The strength of this study is that it does not depend on the knowledge of the person presenting, but only on God’s word. The presenter does not need to control the outcome, only to give others the privilege of reading God’s word. This is a simple way to gather others to Jesus Christ. 

Luke 11:52 Woe to you experts in the law, because you have taken away the key to knowledge

Jesus Christ is the key to knowledge that the experts had taken away. He unlocks the meaning of the Bible, and thus the meaning of life. The only way to understand life is through the person of Jesus Christ.

When I was growing up I thought adults had all the answers, and it was only a matter of time before I would have all the answers too. But when I became an adult, I discovered they do not have all the answers, and even stopped asking the most important questions: Who am I? Where did I come from? Where am I going? How should I live? What is the meaning of life

People stop asking these questions because, humanly speaking, they are unknowable. The answers from philosophy are not convincing because philosophy can argue in any direction. But if God has spoken from heaven, and even come to earth, then our deepest questions have been answered.

This is why Christianity explains the human experience so compellingly. Created in the image of God, we have dignity and worth. Fallen into sin, there is no evil of which we are not capable. Redeemed by Jesus Christ, we are learning how to live, and have a glorious future. Jesus is the key to knowledge that unlocks the meaning of life.

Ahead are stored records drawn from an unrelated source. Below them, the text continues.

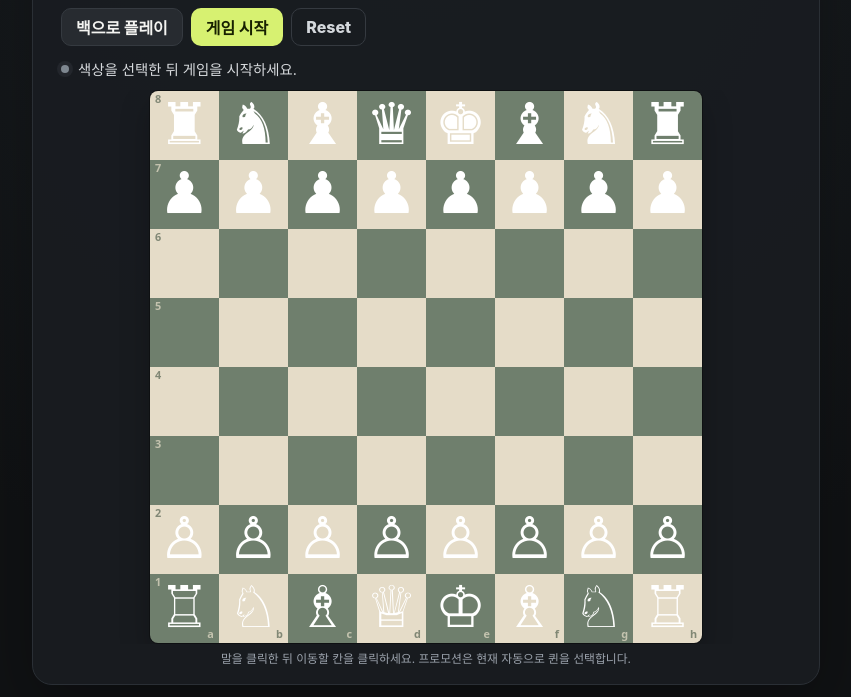
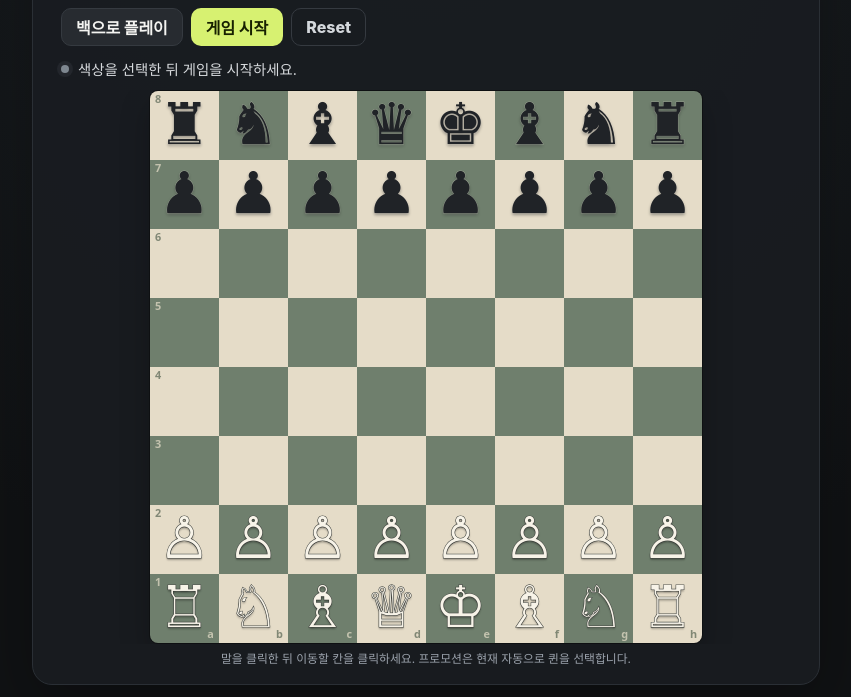
Before and after one commit to skwodnjs-chess/chess, a plain HTML site: page index.html in a window 1280 px wide. Shown: the part 103-800 px from the top of the page, without its empty margins (214-1065 px from the left). Drawn offline with nearby package versions, Linux system fonts and the light colour scheme.

Commit message:
Apply distinct colors to white and black pieces

```diff
--- a/styles.css
+++ b/styles.css
@@ -209,14 +209,16 @@ h1 {
   font-weight: 400;
 }
 
-.piece-white {
+.piece-white,
+.square[aria-label*="백"] .piece {
   color: #f7f3e8;
   -webkit-text-stroke: 1.15px #4a4d49;
   paint-order: stroke fill;
   text-shadow: 0 2px 2px rgba(0, 0, 0, 0.32);
 }
 
-.piece-black {
+.piece-black,
+.square[aria-label*="흑"] .piece {
   color: #202327;
   -webkit-text-stroke: 1px rgba(245, 241, 228, 0.34);
   paint-order: stroke fill;
```
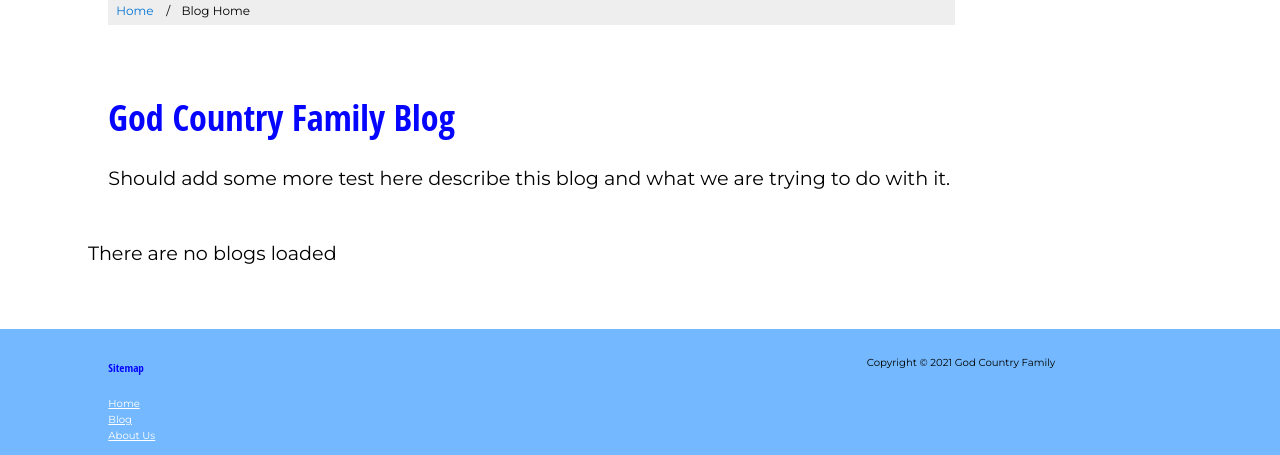
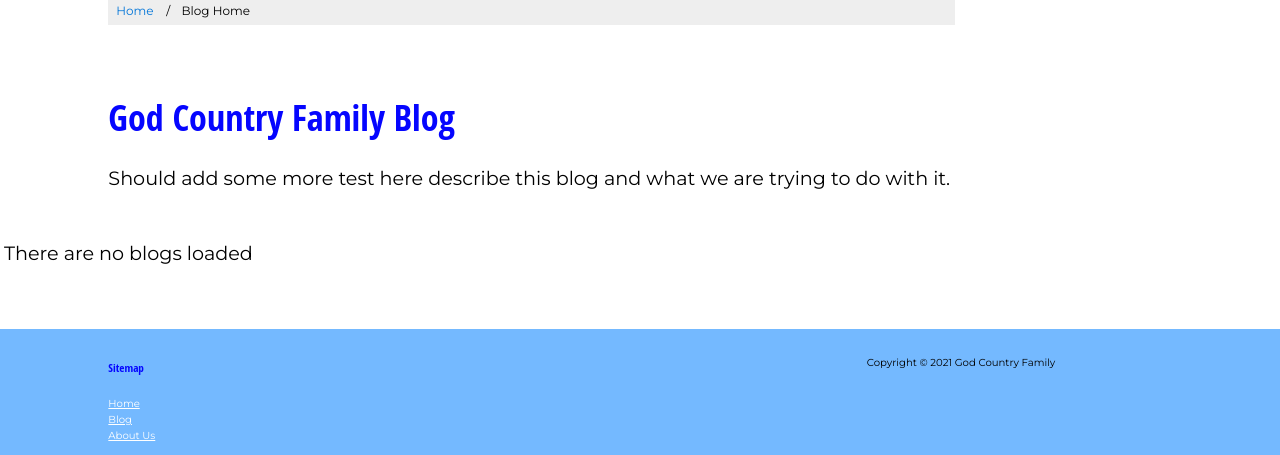
Before and after one commit to cmurray4492/gcf2, a Django app: page /blog/ in a window 1280 px wide. Shown: the part 409-864 px from the top of the page. Run offline with Django 3.2, Linux system fonts and the light colour scheme; data that the repository does not hold is empty; some libraries are stand-ins or nearby versions.

Commit message:
Blog Fix 5

```diff
--- a/gcf/static/css/style.css
+++ b/gcf/static/css/style.css
@@ -640,3 +640,9 @@ ul.breadcrumb li a:hover {
   font-size: 75%;
   max-height: 10%;
 }
+
+.row {
+  display: flex;
+  flex-wrap: wrap;
+  padding: 0 4px;
+}
--- a/templates/blog/blog.html
+++ b/templates/blog/blog.html
@@ -46,6 +46,7 @@
 	</div>
 </div>
 
+<div class="row">
 	<div class="section group">
 		<div class="col span_1_of_12"></div>
 			{% if blogs %}
@@ -65,5 +66,6 @@
 		<div><p>There are no blogs loaded</p></div>
 		{% endif %}
 	</div>
+</div>
 <br><br>
 {% endblock %}
```
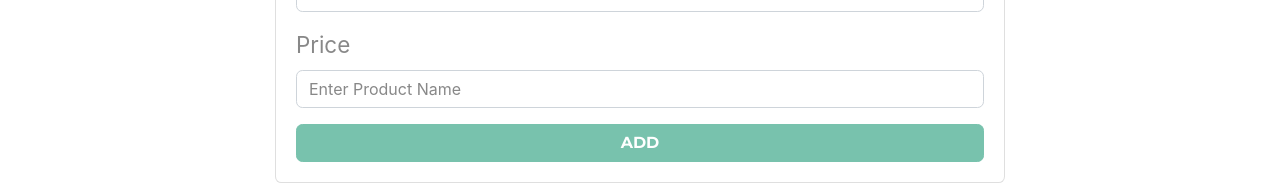
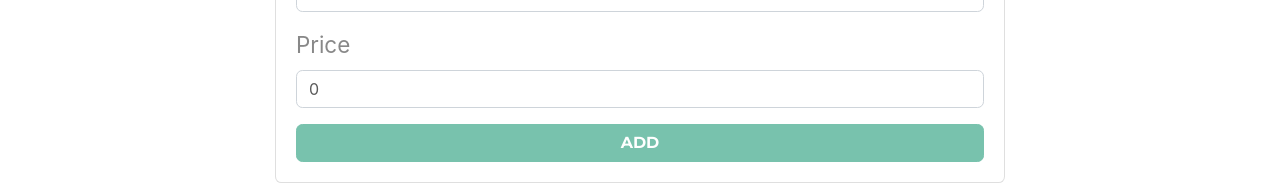
Before and after one commit to jlopezm82/react_redux_crud_products, a React (Create React App) app: page /products/new in a window 1280 px wide. Shown: the part 277-461 px from the top of the page. Built offline with nearby package versions, Linux system fonts and the light colour scheme.

Commit message:
Pass info from form to Action

```diff
--- a/src/actions/productActions.js
+++ b/src/actions/productActions.js
@@ -5,8 +5,8 @@ import {
 } from '../types';
 
 // Create new products
-export function createNewProductAction() {
+export function createNewProductAction( product ) {
   return () => {
-    console.log('From action')
+    console.log(product);
   }
 }
--- a/src/components/NewProduct.js
+++ b/src/components/NewProduct.js
@@ -1,4 +1,4 @@
-import React from 'react';
+import React, { useState } from 'react';
 import { useDispatch, useSelector } from 'react-redux'; // useDispatch -> To execution the actions
                                                         // useSelector -> To access the state into the component
 
@@ -7,22 +7,32 @@ import { createNewProductAction } from '../actions/productActions';
 
 const NewProduct = () => {
 
+  // component state
+  const [name, setName] = useState('');
+  const [price, setPrice] = useState(0);
+
   // use useDispatch and it create a function
   const dispatch = useDispatch();
 
   // To communicate with the actions
   // Call the action from productAction
-  const addProduct = () => dispatch( createNewProductAction() );
+  const addProduct = (product) => dispatch( createNewProductAction(product) );
 
   const submitNewProduct = (event) => {
     event.preventDefault();
 
-    // Check form
+    // Validate form
+    if ( name.trim() === '' || price <= 0 ) {
+      return;
+    }
 
     // Check errors
 
     // Create new product
-    addProduct();
+    addProduct({
+      name,
+      price
+    });
   }
 
   return (
@@ -41,15 +51,19 @@ const NewProduct = () => {
                   type="text"
                   className="form-control"
                   placeholder="Enter Product Name"
-                  name="name" />
+                  name="name"
+                  value={name}
+                  onChange={ event => setName(event.target.value) } />
               </div>
               <div className="form-group">
                 <label htmlFor="">Price</label>
                 <input
                   type="number"
                   className="form-control"
-                  placeholder="Enter Product Name"
-                  name="price" />
+                  placeholder="Enter Product Price"
+                  name="price"
+                  value={price}
+                  onChange={ event => setPrice( Number(event.target.value) ) } />
               </div>
               <button
                 type="submit"
```
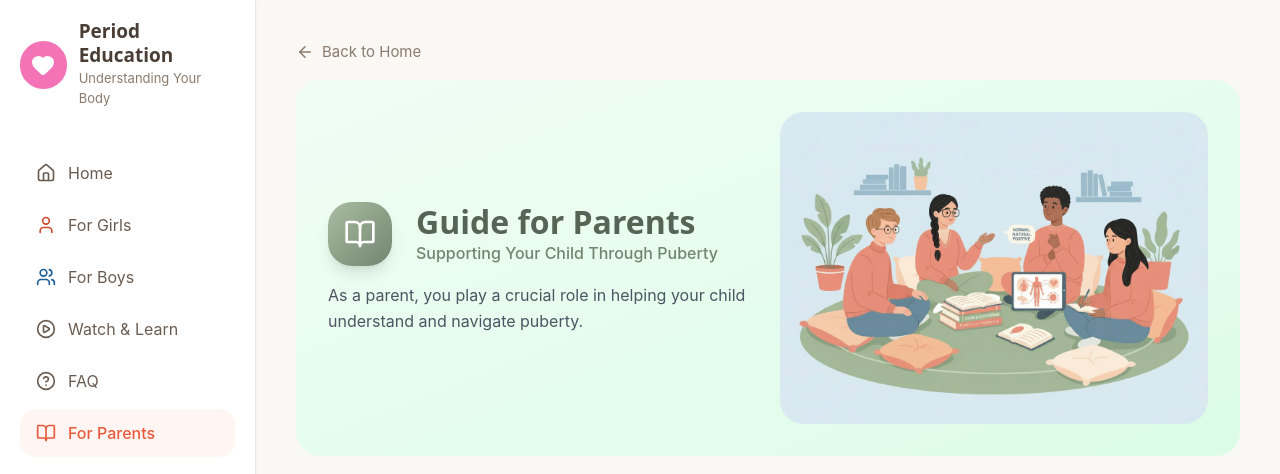
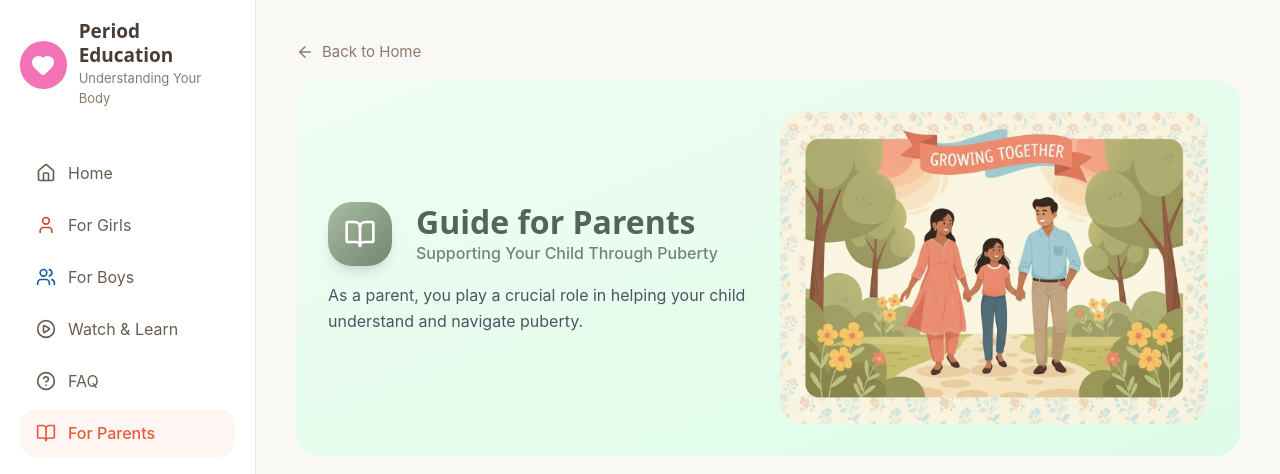
Before and after one commit to ysharma31/menstruation-education-app, a React (Vite) app: page /parents in a window 1280 px wide. Shown: the top 474 px of the page. Built offline with nearby package versions, Linux system fonts and the light colour scheme; no server answers.

Commit message:
Updated ParentsGuide.jsx

```diff
--- a/src/pages/ParentsGuide.jsx
+++ b/src/pages/ParentsGuide.jsx
@@ -123,8 +123,8 @@ const ParentsGuide = () => {
 
           <div className="flex justify-center mt-6 md:mt-0">
             <img
-              src="/hero-group-study.png"
-              alt="Parents and children learning together about puberty and growth"
+              src="/parents-child.png"
+              alt="Parents and child growing together"
               className="w-full max-w-xs md:max-w-md rounded-2xl"
             />
           </div>
```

Reflection and Review
How do you normally pray?
Why is evangelism difficult?
Why is Jesus the key to knowledge?